Crowded remand cells 'risking lives'

Click to follow
The Independent Online

Overcrowding in cells used to hold prisoners who are waiting to appear in court is endemic and putting lives at risk, a damning official report said yesterday. Facilities at some magistrates' courts are so poor that solicitors have had to discuss cases with clients in the toilets or through cell grilles.

Overcrowding in cells used to hold prisoners who are waiting to appear in court is endemic and putting lives at risk, a damning official report said yesterday.

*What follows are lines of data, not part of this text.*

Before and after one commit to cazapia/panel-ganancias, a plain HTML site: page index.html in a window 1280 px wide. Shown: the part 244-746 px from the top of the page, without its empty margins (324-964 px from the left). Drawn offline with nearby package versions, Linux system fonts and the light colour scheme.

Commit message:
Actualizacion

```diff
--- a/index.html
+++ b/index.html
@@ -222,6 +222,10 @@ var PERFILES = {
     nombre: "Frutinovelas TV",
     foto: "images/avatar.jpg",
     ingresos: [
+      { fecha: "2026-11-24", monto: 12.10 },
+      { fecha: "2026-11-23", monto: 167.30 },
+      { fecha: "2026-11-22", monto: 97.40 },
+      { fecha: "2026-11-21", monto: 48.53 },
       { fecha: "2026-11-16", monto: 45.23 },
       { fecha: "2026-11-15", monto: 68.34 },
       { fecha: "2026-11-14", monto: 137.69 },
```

Facilities at some magistrates' courts are so poor that solicitors have had to discuss cases with clients in the toilets or through cell grilles.

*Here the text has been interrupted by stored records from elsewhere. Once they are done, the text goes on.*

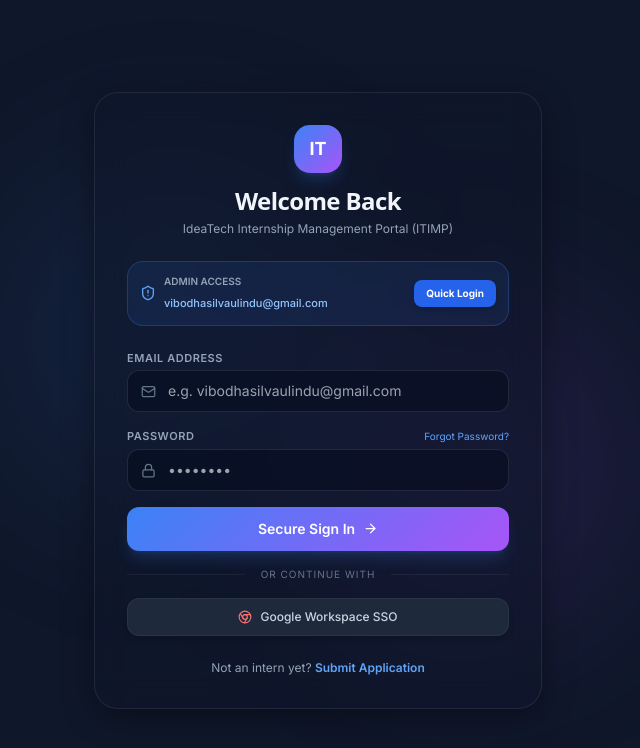
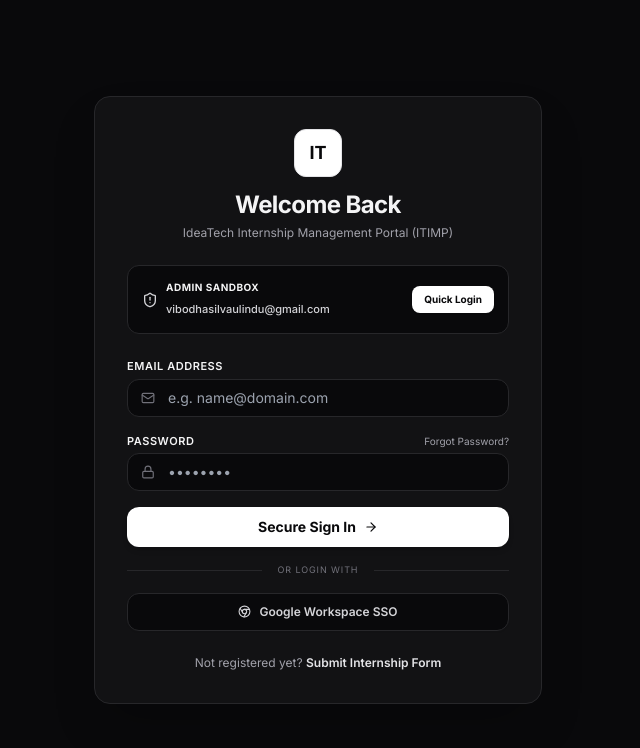
Before and after one commit to UVSHUB/IdeaTech-Internship-Management-Portal, a Next.js app in the folder frontend/: page /login in a window 1280 px wide. Shown: the top 748 px of the page, without its empty margins (322-962 px from the left). Built offline with nearby package versions, Linux system fonts and the light colour scheme.

Commit message:
Redesign portal with minimalist Black & White (Monochrome) theme, neutral zinc grids, and sleek typography

```diff
--- a/frontend/src/app/dashboard/hr/page.tsx
+++ b/frontend/src/app/dashboard/hr/page.tsx
@@ -152,13 +152,13 @@
   }
 
   return (
-    <div className="min-h-screen bg-slate-950 text-slate-100 flex">
+    <div className="min-h-screen bg-zinc-50 dark:bg-[#09090b] text-zinc-900 dark:text-zinc-100 flex">
       <Sidebar />
 
       <main className="flex-1 lg:ml-64 p-8 pt-20 lg:pt-8 space-y-6 overflow-y-auto max-h-screen">
         <div>
           <h1 className="text-3xl font-extrabold tracking-tight">HR Operations Dashboard</h1>
-          <p className="text-sm text-slate-400 mt-1">Manage intern approvals, leaves, warnings, and department stats.</p>
+          <p className="text-sm text-zinc-500 dark:text-zinc-400 mt-1">Manage intern approvals, leaves, warnings, and department stats.</p>
         </div>
 
         {/* Counts Panel Grid */}
--- a/frontend/src/app/dashboard/mentor/page.tsx
+++ b/frontend/src/app/dashboard/mentor/page.tsx
@@ -150,13 +150,13 @@
   }
 
   return (
-    <div className="min-h-screen bg-slate-950 text-slate-100 flex">
+    <div className="min-h-screen bg-zinc-50 dark:bg-[#09090b] text-zinc-900 dark:text-zinc-100 flex">
       <Sidebar />
 
       <main className="flex-1 lg:ml-64 p-8 pt-20 lg:pt-8 space-y-6 overflow-y-auto max-h-screen">
         <div>
           <h1 className="text-3xl font-extrabold tracking-tight">Mentor Workspace</h1>
-          <p className="text-sm text-slate-400 mt-1">Review your interns' daily reports, verify logbook reflections, and schedule sprints.</p>
+          <p className="text-sm text-zinc-500 dark:text-zinc-400 mt-1">Review your interns' daily reports, verify logbook reflections, and schedule sprints.</p>
         </div>
 
         {/* Action Panels */}
--- a/frontend/src/app/dashboard/team-leader/page.tsx
+++ b/frontend/src/app/dashboard/team-leader/page.tsx
@@ -137,13 +137,13 @@
   const getTasksByStatus = (status: string) => tasks.filter(t => t.status === status);
 
   return (
-    <div className="min-h-screen bg-slate-950 text-slate-100 flex">
+    <div className="min-h-screen bg-zinc-50 dark:bg-[#09090b] text-zinc-900 dark:text-zinc-100 flex">
       <Sidebar />
 
       <main className="flex-1 lg:ml-64 p-8 pt-20 lg:pt-8 space-y-6 overflow-y-auto max-h-screen">
         <div>
           <h1 className="text-3xl font-extrabold tracking-tight">Team Lead Workspace</h1>
-          <p className="text-sm text-slate-400 mt-1">Manage active development projects, schedule tasks, and approve completed milestones.</p>
+          <p className="text-sm text-zinc-500 dark:text-zinc-400 mt-1">Manage active development projects, schedule tasks, and approve completed milestones.</p>
         </div>
 
         {/* Task Dashboard Column Grid */}
--- a/frontend/src/app/globals.css
+++ b/frontend/src/app/globals.css
@@ -4,61 +4,53 @@
 
 @layer base {
   body {
-    @apply transition-colors duration-300 bg-slate-50 text-slate-900 dark:bg-slate-950 dark:text-slate-50 font-sans antialiased;
+    @apply transition-colors duration-300 bg-white text-zinc-900 dark:bg-[#09090b] dark:text-zinc-50 font-sans antialiased;
   }
 }
 
-/* Glassmorphism custom classes */
+/* Minimalist Modern Cards & Panels */
 .glass-panel {
-  background: rgba(255, 255, 255, 0.45);
-  backdrop-filter: blur(16px);
-  -webkit-backdrop-filter: blur(16px);
-  border: 1px solid rgba(255, 255, 255, 0.25);
-  box-shadow: 0 8px 32px 0 rgba(31, 38, 135, 0.08);
+  background: #ffffff;
+  border: 1px solid #e4e4e7;
+  box-shadow: 0 1px 3px 0 rgba(0, 0, 0, 0.05);
 }
 
 .dark .glass-panel {
-  background: rgba(15, 23, 42, 0.55);
-  backdrop-filter: blur(16px);
-  -webkit-backdrop-filter: blur(16px);
-  border: 1px solid rgba(255, 255, 255, 0.08);
-  box-shadow: 0 8px 32px 0 rgba(0, 0, 0, 0.37);
+  background: #09090b;
+  border: 1px solid #27272a;
+  box-shadow: 0 4px 30px 0 rgba(0, 0, 0, 0.4);
 }
 
 .glass-card {
-  background: rgba(255, 255, 255, 0.45);
-  backdrop-filter: blur(12px);
-  -webkit-backdrop-filter: blur(12px);
-  border: 1px solid rgba(255, 255, 255, 0.2);
-  box-shadow: 0 4px 20px 0 rgba(31, 38, 135, 0.05);
-  transition: all 0.3s cubic-bezier(0.4, 0, 0.2, 1);
+  background: #ffffff;
+  border: 1px solid #e4e4e7;
+  box-shadow: 0 1px 2px 0 rgba(0, 0, 0, 0.05);
+  transition: all 0.2s cubic-bezier(0.4, 0, 0.2, 1);
 }
 
 .dark .glass-card {
-  background: rgba(30, 41, 59, 0.45);
-  backdrop-filter: blur(12px);
-  -webkit-backdrop-filter: blur(12px);
-  border: 1px solid rgba(255, 255, 255, 0.05);
-  box-shadow: 0 4px 20px 0 rgba(0, 0, 0, 0.2);
-  transition: all 0.3s cubic-bezier(0.4, 0, 0.2, 1);
+  background: #09090b;
+  border: 1px solid #27272a;
+  box-shadow: 0 2px 8px 0 rgba(0, 0, 0, 0.3);
+  transition: all 0.2s cubic-bezier(0.4, 0, 0.2, 1);
 }
 
 .glass-card-hover:hover {
-  transform: translateY(-4px);
-  box-shadow: 0 12px 30px 0 rgba(59, 130, 246, 0.15);
-  border-color: rgba(59, 130, 246, 0.3);
+  transform: translateY(-2px);
+  border-color: #18181b;
+  box-shadow: 0 4px 12px 0 rgba(0, 0, 0, 0.08);
 }
 
 .dark .glass-card-hover:hover {
-  transform: translateY(-4px);
-  box-shadow: 0 12px 30px 0 rgba(168, 85, 247, 0.25);
-  border-color: rgba(168, 85, 247, 0.3);
+  transform: translateY(-2px);
+  border-color: #f4f4f5;
+  box-shadow: 0 4px 16px 0 rgba(0, 0, 0, 0.6);
 }
 
-/* Scrollbars custom styling */
+/* Monochrome Custom Scrollbars */
 ::-webkit-scrollbar {
-  width: 6px;
-  height: 6px;
+  width: 5px;
+  height: 5px;
 }
 
 ::-webkit-scrollbar-track {
@@ -66,33 +58,32 @@
 }
 
 ::-webkit-scrollbar-thumb {
-  background: rgba(148, 163, 184, 0.3);
+  background: #d4d4d8;
   border-radius: 9999px;
 }
 
 .dark ::-webkit-scrollbar-thumb {
-  background: rgba(71, 85, 105, 0.4);
+  background: #27272a;
 }
 
 ::-webkit-scrollbar-thumb:hover {
-  background: rgba(148, 163, 184, 0.5);
+  background: #a1a1aa;
 }
 
-/* Glow gradient highlights */
-.glow-spot-blue {
+.dark ::-webkit-scrollbar-thumb:hover {
+  background: #3f3f46;
+}
+
+/* Redefined Clean Gray Glow highlights */
+.glow-spot-blue, .glow-spot-purple {
   position: absolute;
-  width: 300px;
-  height: 300px;
-  background: radial-gradient(circle, rgba(59, 130, 246, 0.15) 0%, transparent 70%);
-  filter: blur(40px);
+  width: 400px;
+  height: 400px;
+  background: radial-gradient(circle, rgba(24, 24, 27, 0.04) 0%, transparent 70%);
+  filter: blur(60px);
   pointer-events: none;
 }
 
-.glow-spot-purple {
-  position: absolute;
-  width: 300px;
-  height: 300px;
-  background: radial-gradient(circle, rgba(168, 85, 247, 0.15) 0%, transparent 70%);
-  filter: blur(40px);
-  pointer-events: none;
+.dark .glow-spot-blue, .dark .glow-spot-purple {
+  background: radial-gradient(circle, rgba(255, 255, 255, 0.015) 0%, transparent 70%);
 }
--- a/frontend/src/app/login/page.tsx
+++ b/frontend/src/app/login/page.tsx
@@ -96,84 +96,80 @@
   };
 
   return (
-    <div className="min-h-screen flex items-center justify-center p-4 relative overflow-hidden bg-slate-900 text-slate-100">
-      {/* Background glow animations */}
-      <div className="absolute top-[20%] left-[25%] w-[350px] h-[350px] rounded-full bg-blue-500/10 filter blur-[80px]" />
-      <div className="absolute bottom-[20%] right-[25%] w-[350px] h-[350px] rounded-full bg-purple-500/10 filter blur-[80px]" />
-
+    <div className="min-h-screen flex items-center justify-center p-4 bg-zinc-950 text-zinc-100 relative">
       <motion.div
-        initial={{ opacity: 0, y: 20 }}
+        initial={{ opacity: 0, y: 15 }}
         animate={{ opacity: 1, y: 0 }}
-        transition={{ duration: 0.5 }}
-        className="w-full max-w-md rounded-3xl border border-white/10 p-8 glass-panel shadow-2xl relative z-10"
+        transition={{ duration: 0.4 }}
+        className="w-full max-w-md rounded-2xl border border-zinc-800 p-8 bg-zinc-900/60 shadow-2xl relative z-10"
       >
         <div className="text-center mb-6">
-          <div className="inline-flex items-center justify-center w-12 h-12 rounded-2xl bg-theme-gradient mb-3 shadow-lg shadow-blue-500/20 text-white font-bold text-lg">
+          <div className="inline-flex items-center justify-center w-12 h-12 rounded-xl bg-white text-zinc-950 mb-3 font-bold text-lg border border-zinc-200">
             IT
           </div>
-          <h1 className="text-2xl font-bold tracking-tight font-sans">Welcome Back</h1>
-          <p className="text-xs text-slate-400 mt-1">IdeaTech Internship Management Portal (ITIMP)</p>
+          <h1 className="text-2xl font-bold tracking-tight">Welcome Back</h1>
+          <p className="text-xs text-zinc-400 mt-1">IdeaTech Internship Management Portal (ITIMP)</p>
         </div>
 
         {/* Admin Quick Login Pill */}
-        <div className="mb-6 p-3 rounded-2xl bg-blue-500/10 border border-blue-500/25 flex justify-between items-center">
+        <div className="mb-6 p-3.5 rounded-xl bg-zinc-950 border border-zinc-800 flex justify-between items-center">
           <div className="flex items-center space-x-2">
-            <ShieldAlert size={16} className="text-blue-400" />
+            <ShieldAlert size={16} className="text-zinc-300" />
             <div className="text-left">
-              <span className="text-[10px] text-slate-400 block font-semibold uppercase">Admin Access</span>
-              <span className="text-[11px] text-blue-300 font-medium">vibodhasilvaulindu@gmail.com</span>
+              <span className="text-[10px] text-zinc-550 block font-bold uppercase tracking-wider">Admin Sandbox</span>
+              <span className="text-[11px] text-zinc-300 font-medium">vibodhasilvaulindu@gmail.com</span>
             </div>
           </div>
           <button
             type="button"
             onClick={handleAdminQuickLogin}
-            className="px-3 py-1.5 rounded-lg bg-blue-600 hover:bg-blue-700 text-white text-[10px] font-bold transition-all shadow-md"
+            className="px-3 py-1.5 rounded-lg bg-white text-zinc-950 hover:bg-zinc-200 text-[10px] font-bold transition-colors shadow-sm"
           >
             Quick Login
           </button>
         </div>
 
         {error && (
-          <div className="p-3 mb-4 rounded-xl bg-red-500/10 border border-red-500/30 text-red-400 text-xs text-center leading-relaxed">
+          <div className="p-3 mb-4 rounded-xl bg-zinc-950 border border-zinc-800 text-zinc-300 text-xs text-center leading-relaxed">
             {error}
           </div>
         )}
 
         <form onSubmit={handleSubmit} className="space-y-4">
           <div>
-            <label className="block text-[11px] text-slate-400 mb-1 font-semibold tracking-wider">EMAIL ADDRESS</label>
+            <label className="block text-[11px] text-zinc-450 mb-1 font-semibold tracking-wider">EMAIL ADDRESS</label>
             <div className="relative">
-              <Mail className="absolute left-3.5 top-3.5 text-slate-500" size={15} />
+              <Mail className="absolute left-3.5 top-3 text-zinc-500" size={14} />
               <input
                 type="email"
                 required
                 value={email}
                 onChange={(e) => setEmail(e.target.value)}
-                className="w-full bg-slate-950/40 border border-white/10 rounded-xl pl-10 pr-4 py-2.5 text-sm focus:outline-none focus:border-blue-500 transition-colors"
-                placeholder="e.g. vibodhasilvaulindu@gmail.com"
+                className="w-full bg-zinc-950 border border-zinc-800 rounded-xl pl-10 pr-4 py-2 text-sm focus:outline-none focus:border-zinc-500 transition-colors"
+                placeholder="e.g. name@domain.com"
               />
             </div>
           </div>
 
           <div>
             <div className="flex justify-between items-center mb-1">
-              <label className="block text-[11px] text-slate-400 font-semibold tracking-wider">PASSWORD</label>
+              <label className="block text-[11px] text-zinc-450 font-semibold tracking-wider">PASSWORD</label>
               <button
                 type="button"
                 onClick={() => setError('Use your seeded password (e.g. Ulindu_2004 for admin, password123 for others).')}
-                className="text-[10px] text-blue-400 hover:underline"
+                className="text-[10px] text-zinc-400 hover:underline"
               >
                 Forgot Password?
               </button>
             </div>
             <div className="relative">
-              <Lock className="absolute left-3.5 top-3.5 text-slate-500" size={15} />
+              <Lock className="absolute left-3.5 top-3 text-zinc-500" size={14} />
               <input
                 type="password"
                 required
                 value={password}
                 onChange={(e) => setPassword(e.target.value)}
-                className="w-full bg-slate-950/40 border border-white/10 rounded-xl pl-10 pr-4 py-2.5 text-sm focus:outline-none focus:border-blue-500 transition-colors"
+                className="w-full bg-zinc-950 border border-zinc-800 rounded-xl pl-10 pr-4 py-2 text-sm focus:outline-none focus:border-zinc-500 transition-colors"
                 placeholder="••••••••"
               />
             </div>
@@ -183,37 +179,37 @@
             type="submit"
             id="login-submit-btn"
             disabled={loading}
-            className="w-full flex items-center justify-center space-x-2 py-3 rounded-xl bg-theme-gradient text-white font-semibold text-sm hover:opacity-90 transition-opacity shadow-lg shadow-blue-500/20 mt-6"
+            className="w-full flex items-center justify-center space-x-2 py-2.5 rounded-xl bg-white hover:bg-zinc-200 text-zinc-950 font-bold text-sm transition-colors mt-6 shadow-md shadow-black/10"
           >
             {loading ? <span>Authenticating Session...</span> : (
               <>
                 <span>Secure Sign In</span>
-                <ArrowRight size={15} />
+                <ArrowRight size={14} />
               </>
             )}
           </button>
         </form>
 
         <div className="relative flex py-4 items-center">
-          <div className="flex-grow border-t border-white/5"></div>
-          <span className="flex-shrink mx-4 text-[10px] text-slate-500 uppercase tracking-widest">or continue with</span>
-          <div className="flex-grow border-t border-white/5"></div>
+          <div className="flex-grow border-t border-zinc-800"></div>
+          <span className="flex-shrink mx-4 text-[9px] text-zinc-500 uppercase tracking-widest">or login with</span>
+          <div className="flex-grow border-t border-zinc-800"></div>
         </div>
 
-        {/* Google OAuth trigger */}
+        {/* Google OAuth Simulation trigger */}
         <button
           type="button"
           onClick={() => setGoogleModalOpen(true)}
-          className="w-full flex items-center justify-center space-x-2 py-2.5 rounded-xl bg-slate-800 hover:bg-slate-750 text-slate-300 font-medium text-xs transition-colors border border-white/5 shadow-md"
+          className="w-full flex items-center justify-center space-x-2 py-2.5 rounded-xl bg-zinc-950 hover:bg-zinc-900 text-zinc-300 font-semibold text-xs transition-colors border border-zinc-800 shadow-sm"
         >
-          <Chrome size={14} className="text-red-400" />
+          <Chrome size={13} className="text-zinc-300" />
           <span>Google Workspace SSO</span>
         </button>
 
-        <div className="text-center mt-6 text-xs text-slate-400">
-          Not an intern yet?{' '}
-          <button onClick={() => router.push('/apply')} className="text-blue-400 font-semibold hover:underline">
-            Submit Application
+        <div className="text-center mt-6 text-xs text-zinc-400">
+          Not registered yet?{' '}
+          <button onClick={() => router.push('/apply')} className="text-zinc-200 font-semibold hover:underline">
+            Submit Internship Form
           </button>
         </div>
       </motion.div>
@@ -221,31 +217,31 @@
       {/* Google Login Simulator Modal */}
       <AnimatePresence>
         {googleModalOpen && (
-          <div className="fixed inset-0 flex items-center justify-center bg-black/60 backdrop-blur-sm z-50 p-4">
+          <div className="fixed inset-0 flex items-center justify-center bg-black/70 backdrop-blur-xs z-50 p-4 animate-fade-in">
             <motion.div
-              initial={{ scale: 0.9, opacity: 0 }}
+              initial={{ scale: 0.95, opacity: 0 }}
               animate={{ scale: 1, opacity: 1 }}
-              exit={{ scale: 0.9, opacity: 0 }}
-              className="w-full max-w-sm rounded-3xl border border-white/10 p-6 bg-slate-900 shadow-2xl space-y-4"
+              exit={{ scale: 0.95, opacity: 0 }}
+              className="w-full max-w-sm rounded-2xl border border-zinc-800 p-6 bg-zinc-900 shadow-2xl space-y-4"
             >
               <div className="text-center">
-                <Chrome size={32} className="text-red-400 mx-auto mb-2" />
-                <h3 className="text-base font-bold text-white">Sign in with Google</h3>
-                <p className="text-xs text-slate-400 leading-relaxed px-4">
-                  Provide your Google Gmail address. Google SSO checks if this address was registered via form application.
+                <Chrome size={28} className="text-zinc-300 mx-auto mb-2" />
+                <h3 className="text-base font-bold text-zinc-100">Sign in with Google</h3>
+                <p className="text-xs text-zinc-400 leading-normal px-2 mt-1">
+                  Enter your pre-registered Google email. SSO will query the database to issue your session token.
                 </p>
               </div>
 
               <form onSubmit={handleGoogleSubmit} className="space-y-3">
                 <div>
-                  <label className="block text-[10px] text-slate-500 mb-0.5">GOOGLE EMAIL</label>
+                  <label className="block text-[10px] text-zinc-550 mb-1">GOOGLE EMAIL</label>
                   <input
                     type="email"
                     required
                     value={googleEmail}
                     onChange={(e) => setGoogleEmail(e.target.value)}
-                    className="w-full bg-slate-950 border border-white/10 rounded-xl px-3.5 py-2 text-xs focus:outline-none focus:border-blue-500"
-                    placeholder="e.g. candidate@gmail.com"
+                    className="w-full bg-zinc-950 border border-zinc-800 rounded-xl px-3.5 py-2 text-xs text-zinc-350 focus:outline-none focus:border-zinc-500"
+                    placeholder="e.g. name@gmail.com"
                   />
                 </div>
 
@@ -253,16 +249,16 @@
                   <button
                     type="button"
                     onClick={() => setGoogleModalOpen(false)}
-                    className="flex-1 py-2 rounded-xl bg-slate-800 text-slate-400 text-xs font-semibold hover:bg-slate-750"
+                    className="flex-1 py-2 rounded-xl bg-zinc-950 text-zinc-400 text-xs font-semibold hover:bg-zinc-900 border border-zinc-800"
                   >
                     Cancel
                   </button>
                   <button
                     type="submit"
                     disabled={googleLoading}
-                    className="flex-1 py-2 rounded-xl bg-red-600 hover:bg-red-700 text-white text-xs font-semibold shadow-md shadow-red-500/10"
+                    className="flex-1 py-2 rounded-xl bg-white hover:bg-zinc-200 text-zinc-950 text-xs font-semibold shadow-md"
                   >
-                    {googleLoading ? 'Signing In...' : 'Verify Gmail'}
+                    {googleLoading ? 'Verifying...' : 'Verify SSO'}
                   </button>
                 </div>
               </form>
--- a/frontend/src/app/page.tsx
+++ b/frontend/src/app/page.tsx
@@ -19,10 +19,10 @@
   }, [user, loading, router]);
 
   return (
-    <div className="min-h-screen flex items-center justify-center bg-slate-950 text-slate-100">
+    <div className="min-h-screen flex items-center justify-center bg-zinc-950 text-zinc-100">
       <div className="text-center space-y-4">
-        <div className="w-10 h-10 border-4 border-blue-500 border-t-transparent rounded-full animate-spin mx-auto"></div>
-        <p className="text-sm text-slate-400 tracking-wider">Securing session connection...</p>
+        <div className="w-10 h-10 border-4 border-white border-t-transparent rounded-full animate-spin mx-auto"></div>
+        <p className="text-sm text-zinc-400 tracking-wider">Securing session connection...</p>
       </div>
     </div>
   );
--- a/frontend/src/components/Sidebar.tsx
+++ b/frontend/src/components/Sidebar.tsx
@@ -171,7 +171,7 @@
                 <p className="text-xs font-semibold text-slate-800 dark:text-slate-200 truncate">
                   {user.firstName} {user.lastName}
                 </p>
-                <p className="text-[9px] font-bold text-blue-500 dark:text-purple-400 uppercase tracking-widest truncate">
+                <p className="text-[9px] font-bold text-zinc-500 dark:text-zinc-450 uppercase tracking-widest truncate">
                   {user.role.replace('_', ' ')}
                 </p>
               </div>
```
Also changed, not shown: frontend/src/app/dashboard/admin/page.tsx (+26 -26 lines), frontend/src/app/dashboard/intern/page.tsx (+17 -17 lines), frontend/tailwind.config.js (+6 -26 lines).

The Magistrates' Courts Service Inspectorate said the lack of cells at some courts meant vulnerable people were waiting for their appearances while locked up in prison vans.

Sue Steel, a senior inspector involved in compiling the report, said: "Obviously the more people you have in a confined space in what is not going to be the most pleasant of circumstances, worried and nervous, the greater the potential there is for problems."

The report said that lack of communication between security and courts staff has resulted in at least one death: a violent and suicidal drug user killed himself in custody in the past year after security officers' appeals for his hearing to be brought forward were not communicated to courts staff.

Paul Cavadino, of the National Association for the Care and Resettlement of Offenders, said: "It would be surprising if there are not further tragedies involving self harm or suicide unless something is done to improve conditions."

The inspectorate's report also threw light on widespread security problems. Two-thirds of courthouses hearing custody cases did not have a secure dock and one-quarter of court buildings were deemed to be at high risk of prisoners escaping.

Comments